distribution Strictly in the western and central Coastal Plain, though possibly in the extreme eastern Piedmont (along the Fall Line). Ranges east only to Chowan, Washington, Beaufort, and Bladen counties; and west to Wake, Lee, Moore, and Richmond counties.
abundance Difficult to assess because of its high-flying habits. All references consider it to be a scarce, though not necessarily rare, species. Based on the fact that it has been recorded in NC from 21 counties, it certainly isn't overly rare. Best considered as uncommon and very easily overlooked, within its narrow range in the state.
flight The flight apparently occurs between early June and late August, though we only have one record before July, and this June record came in 2017.
habitat Small forested seeps and pools, perhaps very small streams.

See also Habitat Account for General Mesic Forests with Seepages/Headwater Streams
behavior As the common name implies, this emerald is normally seen in flight, typically over head-height to treetop height, along and over forested roads and clearings. Adults normally perch high on twigs of canopy trees.
comments This species is most likely one in which a net is required to verify records. An observer may often see high-flying dragonflies during the summer months along forested roads, especially near swamps and other wetlands. Perhaps a moderate number of these (at least in the Coastal Plain) are Treetop Emeralds, but this is only speculation. Getting a good photograph of a Treetop Emerald in a natural pose requires either much luck, much patience, or a strong telephoto lens! Interestingly, our only two records documented with photos are from the same site -- Weymouth Woods Sandhills Nature Preserve, 12 years apart!
state_status W
S_rank S3?
fed_status
G_rank G4
synonym
other_name
Species account update: LeGrand

Photo Gallery for Treetop Emerald

Other NC Galleries:    Jeff Pippen    Will Cook    Ted Wilcox
Photo by: N. Williamson

Comment: Moore; C, 2017-06-07, WEWO
Photo by: N. Williamson

Comment: Moore; C, 2017-06-07, WEWO - ID confirmed on bugguide
Photo by: ASH

Comment: Moore; C, 2005-07-04, female, exposure on photos is too hot. They don't do the bug justice - very beautiful intricate markings on abdomen and first segments.
Photo by: ASH

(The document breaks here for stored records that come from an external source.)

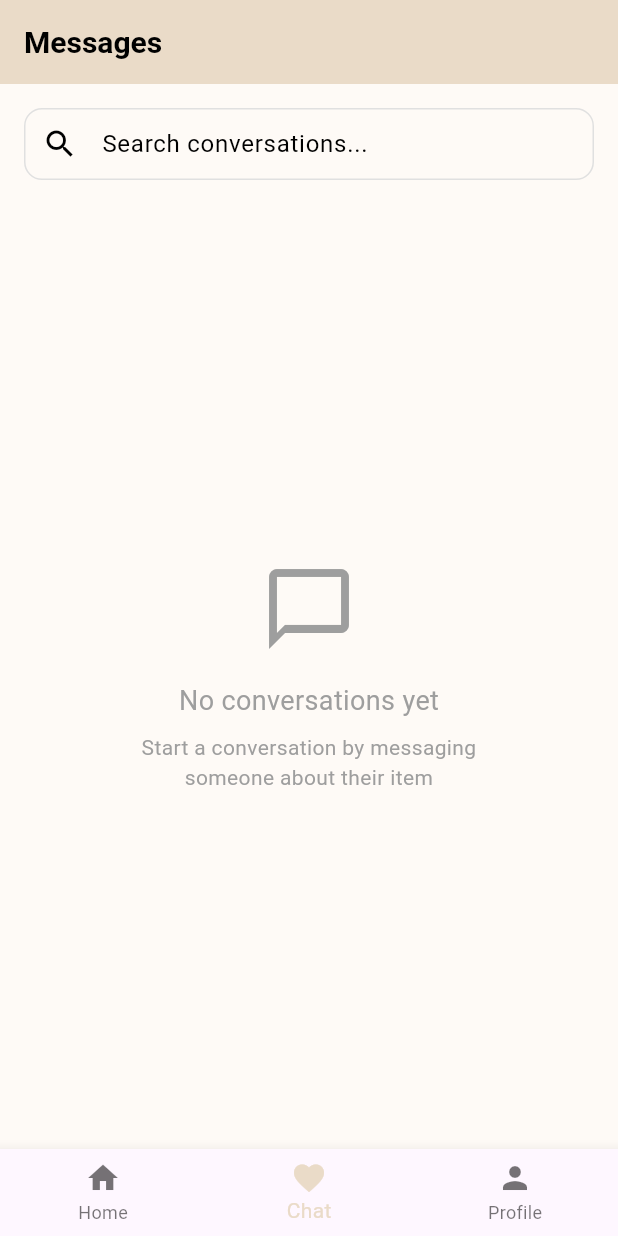
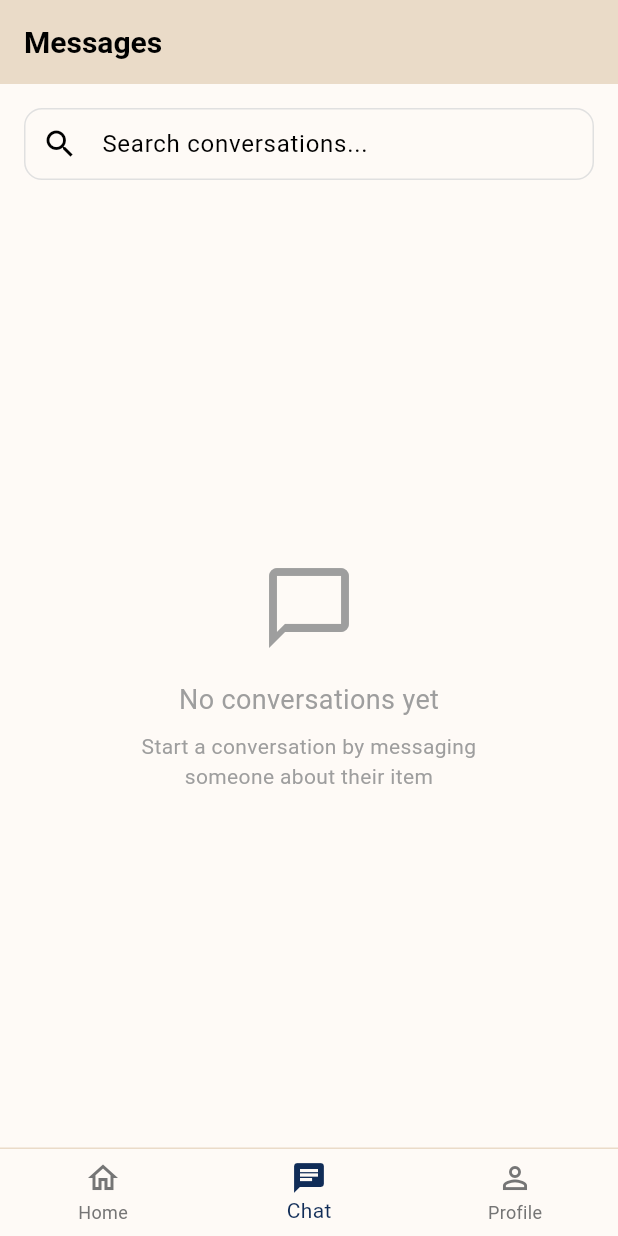
Before and after one commit to aatalha/gr01-returnly-2025-intersession, a Flutter app: the screen it shows once a user with an empty profile is signed in, item 2 of the bottom bar chosen, on a phone screen of 412 x 824 dp. Run offline on Flutter 3.47's test engine with Material 3 defaults, Android fonts, the light colour scheme and no system bars; our stand-ins replace cloud_firestore, firebase_auth, firebase_core, firebase_storage, go_router, google_fonts and 1 more; accounts and stored records are empty.

Commit message:
Fix: Remove remaining white elements in dark mode (#16)

```diff
--- a/lib/screens/home/home_screen.dart
+++ b/lib/screens/home/home_screen.dart
@@ -52,6 +52,11 @@ class _HomeScreenState extends State<HomeScreen> {
 
   @override
   Widget build(BuildContext context) {
+    final isDarkMode = Theme.of(context).brightness == Brightness.dark;
+    final backgroundColor = isDarkMode ? Colors.grey[900]! : const Color(0xFFFEFAF6);
+    final surfaceColor = isDarkMode ? Colors.grey[850]! : Colors.white;
+    final borderColor = isDarkMode ? Colors.grey[700]! : const Color(0xFFEADBC8);
+
     final List<Widget> screens = [
       const HomeTab(),
       const ChatTab(),
@@ -59,14 +64,30 @@ class _HomeScreenState extends State<HomeScreen> {
     ];
 
     return Scaffold(
+      backgroundColor: backgroundColor,
       body: screens[_currentIndex],
-      bottomNavigationBar: BottomNavigationBar(
+      bottomNavigationBar: Container(
+        decoration: BoxDecoration(
+          color: backgroundColor,
+          border: Border(
+            top: BorderSide(
+              color: borderColor,
+              width: 1,
+            ),
+          ),
+        ),
+        child: BottomNavigationBar(
+          backgroundColor: backgroundColor,
+          selectedItemColor: const Color(0xFF102C57),
+          unselectedItemColor: isDarkMode ? Colors.grey[400] : Colors.grey[600],
+          elevation: 0,
+          type: BottomNavigationBarType.fixed,
           currentIndex: _currentIndex,
           onTap: (idx) => setState(() => _currentIndex = idx),
-        type: BottomNavigationBarType.fixed,
           items: [
             const BottomNavigationBarItem(
-            icon: Icon(Icons.home),
+              icon: Icon(Icons.home_outlined),
+              activeIcon: Icon(Icons.home),
               label: 'Home',
             ),
             BottomNavigationBarItem(
@@ -76,7 +97,13 @@ class _HomeScreenState extends State<HomeScreen> {
                   final unreadCount = snapshot.data ?? 0;
                   return Stack(
                     children: [
-                    const Icon(Icons.favorite),
+                      // Use proper chat icon instead of heart
+                      Icon(
+                        _currentIndex == 1 ? Icons.chat : Icons.chat_outlined,
+                        color: _currentIndex == 1
+                            ? const Color(0xFF102C57)
+                            : (isDarkMode ? Colors.grey[400] : Colors.grey[600]),
+                      ),
                       if (unreadCount > 0)
                         Positioned(
                           right: 0,
@@ -109,10 +136,12 @@ class _HomeScreenState extends State<HomeScreen> {
               label: 'Chat',
             ),
             const BottomNavigationBarItem(
-            icon: Icon(Icons.person),
+              icon: Icon(Icons.person_outline),
+              activeIcon: Icon(Icons.person),
               label: 'Profile',
             ),
           ],
+        ),
       ),
     );
   }
@@ -266,10 +295,18 @@ class _HomeTabState extends State<HomeTab> {
 
   @override
   Widget build(BuildContext context) {
+    final isDarkMode = Theme.of(context).brightness == Brightness.dark;
+    final backgroundColor = isDarkMode ? Colors.grey[900]! : const Color(0xFFFEFAF6);
+    final surfaceColor = isDarkMode ? Colors.grey[850]! : Colors.white;
+    final filterBackgroundColor = isDarkMode ? Colors.grey[800]! : const Color(0xFFFEFAF6);
+
     return Scaffold(
+      backgroundColor: backgroundColor,
       appBar: AppBar(
         title: const Text('Returnly'),
         elevation: 0,
+        backgroundColor: backgroundColor,
+        foregroundColor: isDarkMode ? Colors.white : Colors.black,
       ),
       body: StreamBuilder<QuerySnapshot>(
         stream: FirebaseFirestore.instance
@@ -316,7 +353,7 @@ class _HomeTabState extends State<HomeTab> {
             children: [
               // Search bar and filters
               Container(
-                color: Colors.grey[50],
+                color: filterBackgroundColor,
                 padding: const EdgeInsets.all(16),
                 child: Column(
                   children: [
@@ -339,7 +376,7 @@ class _HomeTabState extends State<HomeTab> {
                           borderRadius: BorderRadius.circular(12),
                         ),
                         filled: true,
-                        fillColor: Colors.white,
+                        fillColor: surfaceColor,
                       ),
                       onSubmitted: (value) {
                         _performSearch(); // Search when Enter is pressed
@@ -443,7 +480,7 @@ class _HomeTabState extends State<HomeTab> {
                         border: OutlineInputBorder(borderRadius: BorderRadius.circular(12)),
                         contentPadding: const EdgeInsets.symmetric(horizontal: 12, vertical: 8),
                         filled: true,
-                        fillColor: Colors.white,
+                        fillColor: surfaceColor,
                       ),
                       items: [
                         const DropdownMenuItem<String?>(
@@ -480,7 +517,7 @@ class _HomeTabState extends State<HomeTab> {
                         border: OutlineInputBorder(borderRadius: BorderRadius.circular(12)),
                         contentPadding: const EdgeInsets.symmetric(horizontal: 12, vertical: 8),
                         filled: true,
-                        fillColor: Colors.white,
+                        fillColor: surfaceColor,
                       ),
                       items: [
                         const DropdownMenuItem<String?>(
@@ -559,14 +596,14 @@ class _HomeTabState extends State<HomeTab> {
                       child: Container(
                         margin: const EdgeInsets.only(bottom: 12),
                         decoration: BoxDecoration(
-                          color: Colors.white,
+                          color: surfaceColor,
                           borderRadius: BorderRadius.circular(12),
                           border: isHighPriority
                               ? Border.all(color: Colors.orange, width: 2)
                               : null,
                           boxShadow: [
                             BoxShadow(
-                              color: Colors.grey.withOpacity(0.1),
+                              color: isDarkMode ? Colors.black26 : Colors.grey.withOpacity(0.1),
                               blurRadius: 4,
                               offset: const Offset(0, 2),
                             )
@@ -739,15 +776,17 @@ class _HomeTabState extends State<HomeTab> {
                                       Container(
                                         padding: const EdgeInsets.all(8),
                                         decoration: BoxDecoration(
-                                          color: Colors.grey.shade50,
+                                          color: isDarkMode ? Colors.grey[800] : Colors.grey.shade50,
                                           borderRadius: BorderRadius.circular(6),
-                                          border: Border.all(color: Colors.grey.shade200),
+                                          border: Border.all(
+                                            color: isDarkMode ? Colors.grey[700]! : Colors.grey.shade200,
+                                          ),
                                         ),
                                         child: Text(
                                           description,
-                                          style: const TextStyle(
+                                          style: TextStyle(
                                             fontSize: 14,
-                                            color: Colors.black87,
+                                            color: isDarkMode ? Colors.grey[300] : Colors.black87,
                                           ),
                                           maxLines: 2,
                                           overflow: TextOverflow.ellipsis,
@@ -789,6 +828,8 @@ class _HomeTabState extends State<HomeTab> {
       floatingActionButton: FloatingActionButton(
         onPressed: () => context.push('/home/add_post'),
         tooltip: 'Add a Post',
+        backgroundColor: const Color(0xFF102C57),
+        foregroundColor: Colors.white,
         child: const Icon(Icons.add),
       ),
     );
```
Lines whose indentation alone changed are shown as unchanged.
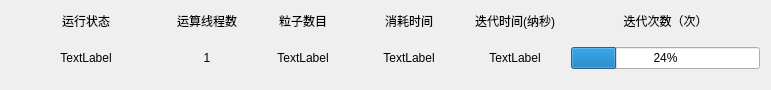
This is src/Contorl/ContorlDataBar.ui in BeQuiet1228/FreeCAD as Qt 5 draws it before an edit. The edited form follows.
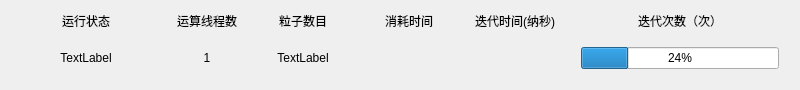
This is the edited form.

Diff of the .ui file:
```diff
--- a/src/Contorl/ContorlDataBar.ui
+++ b/src/Contorl/ContorlDataBar.ui
@@ -6,13 +6,19 @@
    <rect>
     <x>0</x>
     <y>0</y>
-    <width>771</width>
+    <width>800</width>
     <height>90</height>
    </rect>
   </property>
+  <property name="sizePolicy">
+   <sizepolicy hsizetype="Minimum" vsizetype="Preferred">
+    <horstretch>0</horstretch>
+    <verstretch>0</verstretch>
+   </sizepolicy>
+  </property>
   <property name="minimumSize">
    <size>
-    <width>0</width>
+    <width>800</width>
     <height>90</height>
    </size>
   </property>
@@ -78,6 +84,12 @@
      </item>
      <item row="1" column="3">
       <widget class="QLabel" name="labelUsedTime">
+       <property name="sizePolicy">
+        <sizepolicy hsizetype="Minimum" vsizetype="Preferred">
+         <horstretch>0</horstretch>
+         <verstretch>0</verstretch>
+        </sizepolicy>
+       </property>
        <property name="minimumSize">
         <size>
          <width>100</width>
@@ -85,7 +97,7 @@
         </size>
        </property>
        <property name="text">
-        <string>TextLabel</string>
+        <string/>
        </property>
        <property name="alignment">
         <set>Qt::AlignCenter</set>
@@ -142,6 +154,12 @@
      </item>
      <item row="1" column="4">
       <widget class="QLabel" name="labelIterationTimer">
+       <property name="sizePolicy">
+        <sizepolicy hsizetype="Minimum" vsizetype="Preferred">
+         <horstretch>0</horstretch>
+         <verstretch>0</verstretch>
+        </sizepolicy>
+       </property>
        <property name="minimumSize">
         <size>
          <width>100</width>
@@ -149,7 +167,7 @@
         </size>
        </property>
        <property name="text">
-        <string>TextLabel</string>
+        <string/>
        </property>
        <property name="alignment">
         <set>Qt::AlignCenter</set>
@@ -174,6 +192,12 @@
      </item>
      <item row="1" column="5">
       <layout class="QVBoxLayout" name="verticalLayout">
+       <property name="leftMargin">
+        <number>10</number>
+       </property>
+       <property name="rightMargin">
+        <number>10</number>
+       </property>
        <item>
         <spacer name="verticalSpacer">
          <property name="orientation">
@@ -189,6 +213,12 @@
        </item>
        <item>
         <widget class="QProgressBar" name="progressBarIterationCount">
+         <property name="sizePolicy">
+          <sizepolicy hsizetype="Expanding" vsizetype="Fixed">
+           <horstretch>0</horstretch>
+           <verstretch>0</verstretch>
+          </sizepolicy>
+         </property>
          <property name="value">
           <number>24</number>
          </property>
```
Left out of the diff: 48 changed lines with no effect on the pictures.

Comment: Moore; C, 2005-07-04, female, exposure on photos is too hot. They don't do the bug justice - very beautiful intricate markings on abdomen and first segments.